Canadian inspectors first confirmed the highly pathogenic H5N2 strain of avian influenza at two British Columbia poultry farms during the first week of December. Aware of that finding, WDFW had two birds - a gyrfalcon and northern pintail duck - found dead in Whatcom County tested for bird flu the following week.
The gyrfalcon, used for hunting and fed wild duck by its owner, was found to have a highly pathogenic H5N8 form of the virus. Another duck found dead at Wiser Lake was infected with H5N2, similar to the strain found in poultry in British Columbia.
On December 18, the USDA confirmed the presence of the H5N8 virus in guinea fowl and chickens in a backyard poultry flock in Winston, Oregon.
State and federal agriculture officials strongly recommend that poultry producers prevent contact between their birds and wild birds. Migratory waterbirds (ducks, geese, shorebirds) are now migrating southward from Alaska along the Pacific Flyway, making domestic birds especially susceptible to contracting the disease.

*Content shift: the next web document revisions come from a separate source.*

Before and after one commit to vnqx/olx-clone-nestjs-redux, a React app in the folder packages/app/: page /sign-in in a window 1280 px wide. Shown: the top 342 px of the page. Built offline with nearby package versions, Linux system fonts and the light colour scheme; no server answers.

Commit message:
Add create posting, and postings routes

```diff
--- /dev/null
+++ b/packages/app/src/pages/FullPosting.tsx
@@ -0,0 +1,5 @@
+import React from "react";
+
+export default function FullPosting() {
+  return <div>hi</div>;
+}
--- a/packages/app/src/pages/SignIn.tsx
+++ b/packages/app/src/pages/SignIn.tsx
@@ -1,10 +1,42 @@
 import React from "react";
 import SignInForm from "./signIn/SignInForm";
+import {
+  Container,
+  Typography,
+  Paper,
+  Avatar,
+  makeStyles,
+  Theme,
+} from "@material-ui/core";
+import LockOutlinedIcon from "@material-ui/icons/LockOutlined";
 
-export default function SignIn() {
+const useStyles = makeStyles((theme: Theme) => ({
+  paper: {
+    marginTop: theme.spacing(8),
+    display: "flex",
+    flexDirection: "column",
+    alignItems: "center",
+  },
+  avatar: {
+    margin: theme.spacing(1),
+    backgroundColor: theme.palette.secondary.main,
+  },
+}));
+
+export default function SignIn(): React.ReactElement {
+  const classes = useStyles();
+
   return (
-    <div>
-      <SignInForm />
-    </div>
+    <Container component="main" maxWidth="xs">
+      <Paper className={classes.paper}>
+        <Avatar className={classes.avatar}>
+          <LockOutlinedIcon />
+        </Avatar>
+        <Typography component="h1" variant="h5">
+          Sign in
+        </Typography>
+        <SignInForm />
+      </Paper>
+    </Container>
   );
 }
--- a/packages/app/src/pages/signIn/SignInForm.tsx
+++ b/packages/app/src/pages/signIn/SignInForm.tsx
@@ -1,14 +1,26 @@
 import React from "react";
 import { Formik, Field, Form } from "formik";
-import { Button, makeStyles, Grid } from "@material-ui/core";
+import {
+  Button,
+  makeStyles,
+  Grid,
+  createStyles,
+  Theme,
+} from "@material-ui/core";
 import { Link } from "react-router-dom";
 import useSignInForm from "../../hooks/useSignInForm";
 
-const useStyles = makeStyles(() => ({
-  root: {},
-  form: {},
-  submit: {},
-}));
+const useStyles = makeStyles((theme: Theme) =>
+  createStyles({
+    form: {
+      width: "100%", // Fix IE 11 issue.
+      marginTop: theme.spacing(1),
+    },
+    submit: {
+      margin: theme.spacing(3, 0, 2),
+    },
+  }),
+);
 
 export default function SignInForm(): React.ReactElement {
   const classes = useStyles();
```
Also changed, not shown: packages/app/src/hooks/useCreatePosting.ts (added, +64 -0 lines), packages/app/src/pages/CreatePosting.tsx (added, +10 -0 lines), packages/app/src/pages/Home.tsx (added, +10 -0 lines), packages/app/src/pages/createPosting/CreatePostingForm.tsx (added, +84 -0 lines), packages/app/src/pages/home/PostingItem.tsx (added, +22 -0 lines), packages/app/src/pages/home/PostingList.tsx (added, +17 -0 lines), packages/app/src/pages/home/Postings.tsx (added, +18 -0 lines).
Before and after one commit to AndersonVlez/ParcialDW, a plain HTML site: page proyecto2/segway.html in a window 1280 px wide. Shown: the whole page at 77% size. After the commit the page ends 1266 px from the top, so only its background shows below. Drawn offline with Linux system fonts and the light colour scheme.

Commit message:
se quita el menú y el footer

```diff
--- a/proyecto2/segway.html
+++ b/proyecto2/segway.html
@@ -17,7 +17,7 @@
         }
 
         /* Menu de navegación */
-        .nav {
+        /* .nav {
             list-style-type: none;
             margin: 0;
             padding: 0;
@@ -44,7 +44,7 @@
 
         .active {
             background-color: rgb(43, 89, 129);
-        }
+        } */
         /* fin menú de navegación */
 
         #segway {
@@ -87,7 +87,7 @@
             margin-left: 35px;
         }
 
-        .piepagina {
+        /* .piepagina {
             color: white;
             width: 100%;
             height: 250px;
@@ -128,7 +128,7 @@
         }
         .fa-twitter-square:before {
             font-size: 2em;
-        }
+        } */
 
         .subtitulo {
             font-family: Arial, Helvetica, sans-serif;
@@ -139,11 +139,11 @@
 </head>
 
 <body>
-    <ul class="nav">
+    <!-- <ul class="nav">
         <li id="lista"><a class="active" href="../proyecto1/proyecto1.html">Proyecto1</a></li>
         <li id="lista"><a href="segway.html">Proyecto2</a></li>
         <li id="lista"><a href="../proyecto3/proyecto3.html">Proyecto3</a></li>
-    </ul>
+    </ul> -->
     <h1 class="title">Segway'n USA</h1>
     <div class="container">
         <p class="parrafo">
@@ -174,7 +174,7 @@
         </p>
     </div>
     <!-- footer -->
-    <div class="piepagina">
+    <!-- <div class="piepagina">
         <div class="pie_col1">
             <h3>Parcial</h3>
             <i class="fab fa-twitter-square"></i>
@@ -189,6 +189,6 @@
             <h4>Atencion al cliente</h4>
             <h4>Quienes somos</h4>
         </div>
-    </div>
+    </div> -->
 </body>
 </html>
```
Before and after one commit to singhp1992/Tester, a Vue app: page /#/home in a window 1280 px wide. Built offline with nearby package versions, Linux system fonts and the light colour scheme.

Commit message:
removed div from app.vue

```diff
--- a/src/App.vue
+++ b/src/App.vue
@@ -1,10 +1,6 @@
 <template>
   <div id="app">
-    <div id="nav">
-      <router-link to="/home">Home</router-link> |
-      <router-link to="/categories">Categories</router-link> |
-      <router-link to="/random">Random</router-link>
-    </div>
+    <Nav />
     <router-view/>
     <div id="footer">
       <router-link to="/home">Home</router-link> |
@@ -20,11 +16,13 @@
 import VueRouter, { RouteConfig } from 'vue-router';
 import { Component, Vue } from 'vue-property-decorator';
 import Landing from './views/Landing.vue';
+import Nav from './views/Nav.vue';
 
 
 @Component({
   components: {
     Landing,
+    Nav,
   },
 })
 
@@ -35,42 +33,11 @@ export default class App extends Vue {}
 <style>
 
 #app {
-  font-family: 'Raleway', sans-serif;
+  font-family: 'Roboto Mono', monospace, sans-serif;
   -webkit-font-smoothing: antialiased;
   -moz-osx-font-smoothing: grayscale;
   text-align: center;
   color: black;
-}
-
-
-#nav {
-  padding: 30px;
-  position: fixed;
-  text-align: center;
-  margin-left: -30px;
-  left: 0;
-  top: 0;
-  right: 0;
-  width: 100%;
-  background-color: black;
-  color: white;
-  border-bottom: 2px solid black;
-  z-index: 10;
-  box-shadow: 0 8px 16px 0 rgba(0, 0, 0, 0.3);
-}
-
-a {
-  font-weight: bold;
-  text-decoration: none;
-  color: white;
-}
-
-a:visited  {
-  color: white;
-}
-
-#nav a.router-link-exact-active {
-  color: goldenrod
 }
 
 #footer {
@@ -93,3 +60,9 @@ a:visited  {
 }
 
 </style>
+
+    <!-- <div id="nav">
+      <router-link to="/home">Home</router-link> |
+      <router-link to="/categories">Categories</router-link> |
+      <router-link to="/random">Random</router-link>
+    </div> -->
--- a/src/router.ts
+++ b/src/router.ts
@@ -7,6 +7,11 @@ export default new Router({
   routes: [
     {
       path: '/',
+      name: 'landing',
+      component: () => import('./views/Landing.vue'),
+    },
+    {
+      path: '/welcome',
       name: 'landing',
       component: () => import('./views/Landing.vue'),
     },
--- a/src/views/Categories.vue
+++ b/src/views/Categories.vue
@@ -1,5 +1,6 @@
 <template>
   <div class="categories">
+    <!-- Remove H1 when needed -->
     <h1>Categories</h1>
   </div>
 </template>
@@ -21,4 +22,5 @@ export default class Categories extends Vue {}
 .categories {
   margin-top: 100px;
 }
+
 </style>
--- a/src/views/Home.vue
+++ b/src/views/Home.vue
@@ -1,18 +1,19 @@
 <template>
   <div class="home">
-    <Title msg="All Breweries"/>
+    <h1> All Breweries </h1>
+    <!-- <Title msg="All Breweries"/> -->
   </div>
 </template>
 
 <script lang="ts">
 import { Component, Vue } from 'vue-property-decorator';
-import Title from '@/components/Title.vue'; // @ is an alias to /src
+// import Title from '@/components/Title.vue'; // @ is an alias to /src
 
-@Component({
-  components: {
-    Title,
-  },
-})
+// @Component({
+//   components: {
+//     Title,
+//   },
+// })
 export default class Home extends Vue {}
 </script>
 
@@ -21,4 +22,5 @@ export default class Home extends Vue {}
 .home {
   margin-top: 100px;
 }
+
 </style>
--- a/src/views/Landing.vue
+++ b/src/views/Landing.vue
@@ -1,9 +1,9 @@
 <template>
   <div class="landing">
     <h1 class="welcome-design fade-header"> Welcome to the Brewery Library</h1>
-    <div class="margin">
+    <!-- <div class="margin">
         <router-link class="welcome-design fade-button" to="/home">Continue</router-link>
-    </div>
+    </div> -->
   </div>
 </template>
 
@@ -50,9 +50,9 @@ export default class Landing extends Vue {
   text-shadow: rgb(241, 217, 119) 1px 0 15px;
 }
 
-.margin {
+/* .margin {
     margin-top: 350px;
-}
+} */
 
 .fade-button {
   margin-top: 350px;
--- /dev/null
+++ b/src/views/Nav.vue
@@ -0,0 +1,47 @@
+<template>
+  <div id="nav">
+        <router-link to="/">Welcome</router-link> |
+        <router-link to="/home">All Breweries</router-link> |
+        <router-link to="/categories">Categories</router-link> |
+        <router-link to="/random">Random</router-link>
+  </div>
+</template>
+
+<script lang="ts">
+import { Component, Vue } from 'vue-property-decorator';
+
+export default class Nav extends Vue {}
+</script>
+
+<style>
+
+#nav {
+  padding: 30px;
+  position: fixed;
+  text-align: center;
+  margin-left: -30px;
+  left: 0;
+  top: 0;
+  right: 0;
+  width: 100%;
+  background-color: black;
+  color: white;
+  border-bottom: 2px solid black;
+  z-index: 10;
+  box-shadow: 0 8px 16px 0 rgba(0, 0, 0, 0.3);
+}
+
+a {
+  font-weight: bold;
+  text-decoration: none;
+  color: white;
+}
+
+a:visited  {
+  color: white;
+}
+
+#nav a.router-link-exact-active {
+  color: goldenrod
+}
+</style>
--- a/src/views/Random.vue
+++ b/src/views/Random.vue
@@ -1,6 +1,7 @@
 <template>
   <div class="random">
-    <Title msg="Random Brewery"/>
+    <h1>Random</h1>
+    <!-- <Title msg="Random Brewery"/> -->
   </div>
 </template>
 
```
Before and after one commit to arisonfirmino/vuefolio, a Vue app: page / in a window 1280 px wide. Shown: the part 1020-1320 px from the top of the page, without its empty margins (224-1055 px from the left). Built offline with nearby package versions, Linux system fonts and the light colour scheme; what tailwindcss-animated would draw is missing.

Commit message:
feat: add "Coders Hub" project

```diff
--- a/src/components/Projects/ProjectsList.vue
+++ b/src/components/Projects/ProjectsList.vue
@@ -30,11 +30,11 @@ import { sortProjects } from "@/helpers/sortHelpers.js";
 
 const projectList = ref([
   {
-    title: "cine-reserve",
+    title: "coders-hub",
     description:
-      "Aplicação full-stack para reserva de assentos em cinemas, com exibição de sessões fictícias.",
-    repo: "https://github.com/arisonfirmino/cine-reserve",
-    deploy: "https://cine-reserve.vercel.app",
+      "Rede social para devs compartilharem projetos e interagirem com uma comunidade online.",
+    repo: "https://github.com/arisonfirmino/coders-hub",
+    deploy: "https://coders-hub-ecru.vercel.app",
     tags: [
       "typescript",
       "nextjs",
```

WDSA asks that anyone who spots sick or dead domestic poultry report their observations at +1.800.606.3056.
While it is extremely unlikely that hunters or people feeding wild birds could contract bird flu from wild birds, the following common-sense precautions are always recommended to reduce the risk of contracting any wildlife disease:
- Do not harvest or handle wild birds that are obviously sick or found dead.
- Wear rubber gloves while cleaning game or cleaning bird feeders.
- Do not eat, drink or smoke while cleaning game.
- Wash hands with soap and water or alcohol wipes immediately after handling game or cleaning bird feeders.
- Wash tools and work surfaces used to clean game birds with soap and water, then disinfect with a 10 percent solution of chlorine bleach.
- Separate raw meat, and anything it touches, from cooked or ready-to-eat foods to avoid contamination.
- Cook game birds thoroughly. Meat should reach an internal temperature of 155 to 165 degrees Fahrenheit to kill disease organisms and parasites.